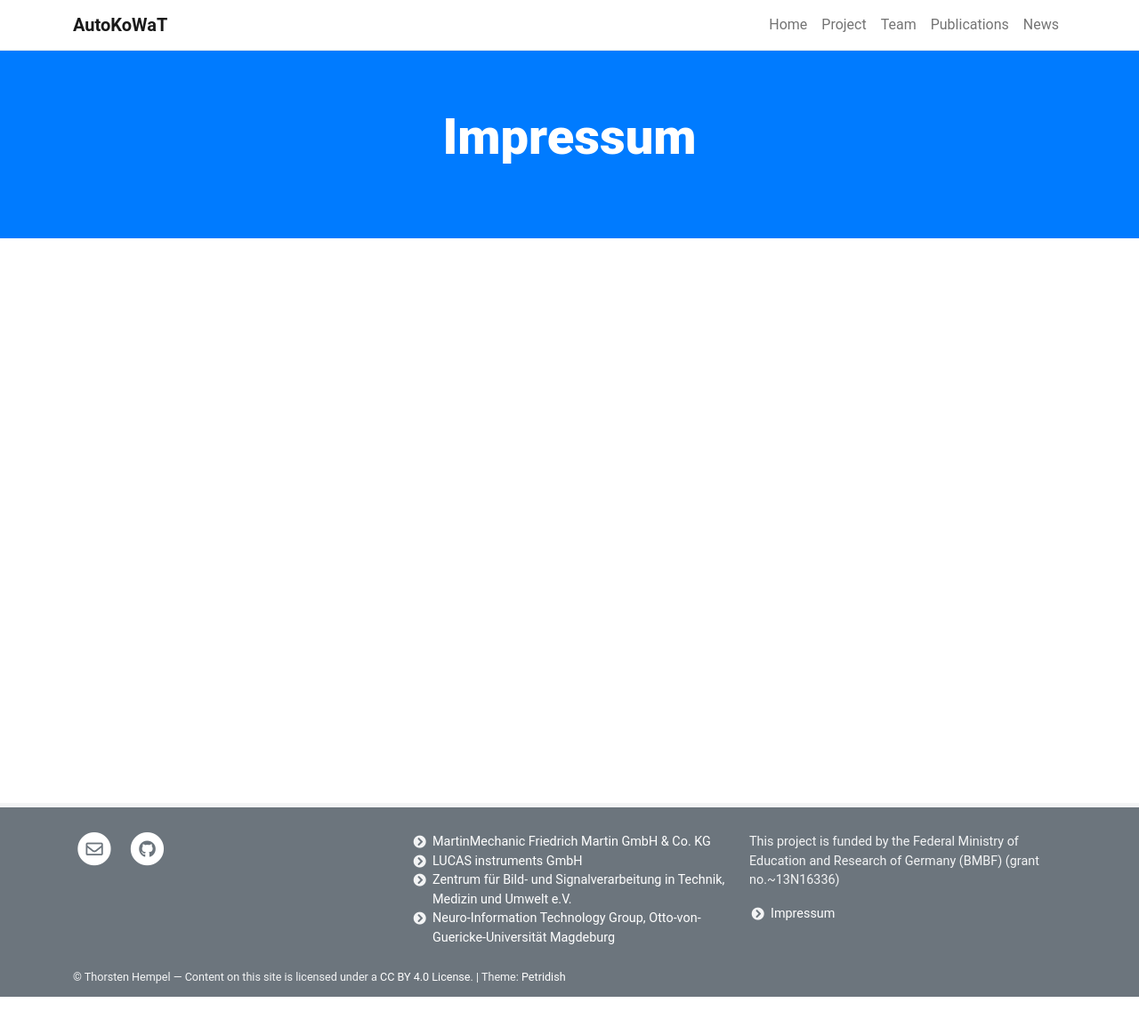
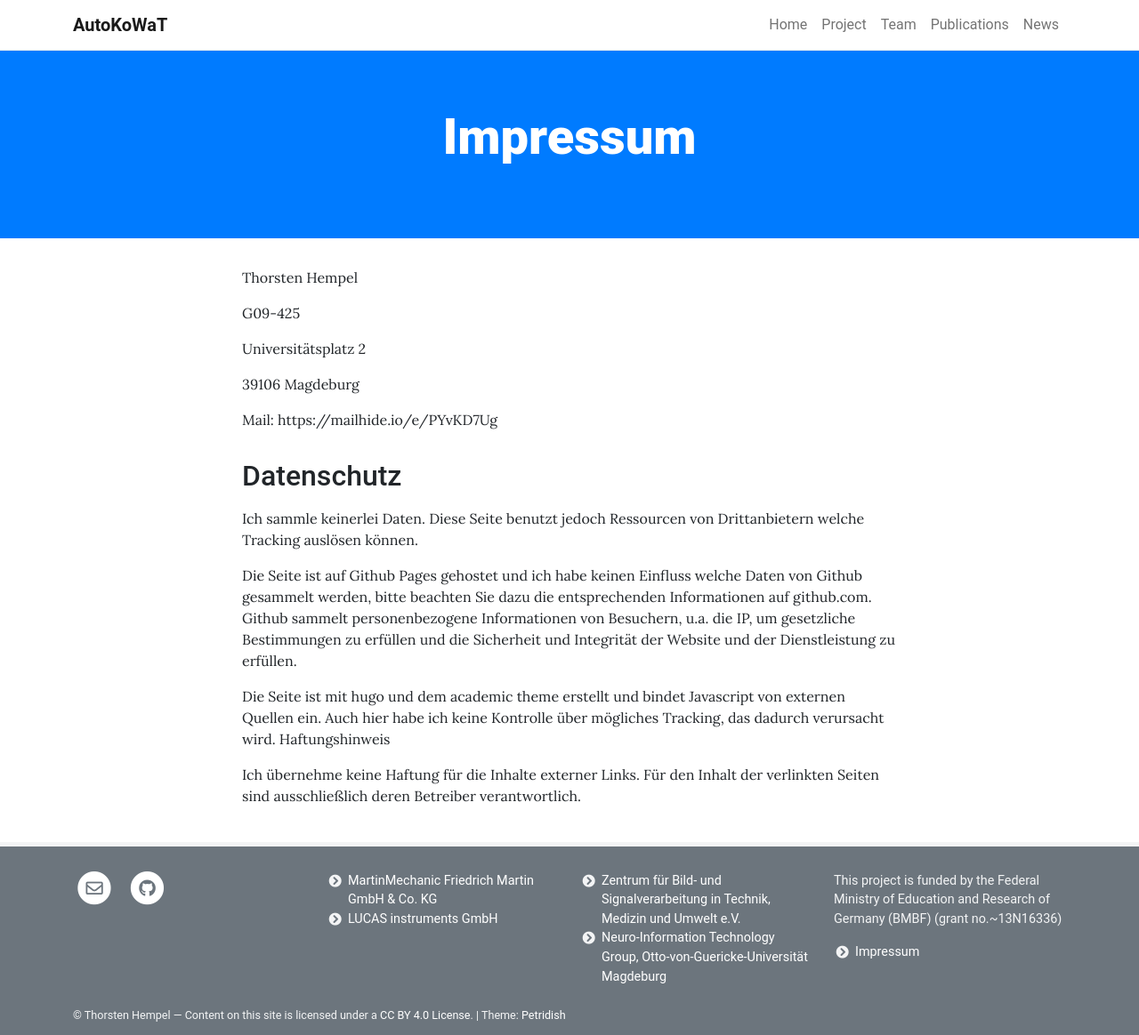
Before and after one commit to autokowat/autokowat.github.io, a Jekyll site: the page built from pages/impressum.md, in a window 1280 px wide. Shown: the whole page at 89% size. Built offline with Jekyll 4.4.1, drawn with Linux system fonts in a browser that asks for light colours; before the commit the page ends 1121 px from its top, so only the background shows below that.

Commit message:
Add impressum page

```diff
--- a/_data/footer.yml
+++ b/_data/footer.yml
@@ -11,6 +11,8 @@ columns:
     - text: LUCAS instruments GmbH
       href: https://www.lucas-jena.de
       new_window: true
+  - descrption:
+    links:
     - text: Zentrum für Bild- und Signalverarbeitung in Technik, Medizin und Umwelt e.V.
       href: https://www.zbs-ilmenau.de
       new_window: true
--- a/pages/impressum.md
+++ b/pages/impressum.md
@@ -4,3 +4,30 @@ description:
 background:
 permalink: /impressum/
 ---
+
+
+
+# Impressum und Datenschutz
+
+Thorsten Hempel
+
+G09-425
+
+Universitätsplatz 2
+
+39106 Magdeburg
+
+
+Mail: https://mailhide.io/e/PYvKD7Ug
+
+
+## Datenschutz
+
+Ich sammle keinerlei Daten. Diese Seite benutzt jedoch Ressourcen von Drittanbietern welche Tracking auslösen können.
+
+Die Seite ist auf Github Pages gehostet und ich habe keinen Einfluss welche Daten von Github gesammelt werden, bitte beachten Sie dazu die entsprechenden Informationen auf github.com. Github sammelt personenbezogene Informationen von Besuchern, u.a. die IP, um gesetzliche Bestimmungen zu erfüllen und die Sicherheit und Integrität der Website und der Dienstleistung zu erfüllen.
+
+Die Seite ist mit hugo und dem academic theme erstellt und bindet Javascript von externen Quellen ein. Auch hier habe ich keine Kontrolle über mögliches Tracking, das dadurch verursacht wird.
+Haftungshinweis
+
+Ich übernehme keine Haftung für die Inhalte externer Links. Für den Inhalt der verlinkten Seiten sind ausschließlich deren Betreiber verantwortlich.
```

——

The copy you output must match the entries above exactly, except that it has no pictures.

▸ **Answer to the problem**
Before and after one commit to autokowat/autokowat.github.io, a Jekyll site: the page built from pages/impressum.md, in a window 1280 px wide. Shown: the whole page at 89% size. Built offline with Jekyll 4.4.1, drawn with Linux system fonts in a browser that asks for light colours; before the commit the page ends 1121 px from its top, so only the background shows below that.

Commit message:
Add impressum page

```diff
--- a/_data/footer.yml
+++ b/_data/footer.yml
@@ -11,6 +11,8 @@ columns:
     - text: LUCAS instruments GmbH
       href: https://www.lucas-jena.de
       new_window: true
+  - descrption:
+    links:
     - text: Zentrum für Bild- und Signalverarbeitung in Technik, Medizin und Umwelt e.V.
       href: https://www.zbs-ilmenau.de
       new_window: true
--- a/pages/impressum.md
+++ b/pages/impressum.md
@@ -4,3 +4,30 @@ description:
 background:
 permalink: /impressum/
 ---
+
+
+
+# Impressum und Datenschutz
+
+Thorsten Hempel
+
+G09-425
+
+Universitätsplatz 2
+
+39106 Magdeburg
+
+
+Mail: https://mailhide.io/e/PYvKD7Ug
+
+
+## Datenschutz
+
+Ich sammle keinerlei Daten. Diese Seite benutzt jedoch Ressourcen von Drittanbietern welche Tracking auslösen können.
+
+Die Seite ist auf Github Pages gehostet und ich habe keinen Einfluss welche Daten von Github gesammelt werden, bitte beachten Sie dazu die entsprechenden Informationen auf github.com. Github sammelt personenbezogene Informationen von Besuchern, u.a. die IP, um gesetzliche Bestimmungen zu erfüllen und die Sicherheit und Integrität der Website und der Dienstleistung zu erfüllen.
+
+Die Seite ist mit hugo und dem academic theme erstellt und bindet Javascript von externen Quellen ein. Auch hier habe ich keine Kontrolle über mögliches Tracking, das dadurch verursacht wird.
+Haftungshinweis
+
+Ich übernehme keine Haftung für die Inhalte externer Links. Für den Inhalt der verlinkten Seiten sind ausschließlich deren Betreiber verantwortlich.
```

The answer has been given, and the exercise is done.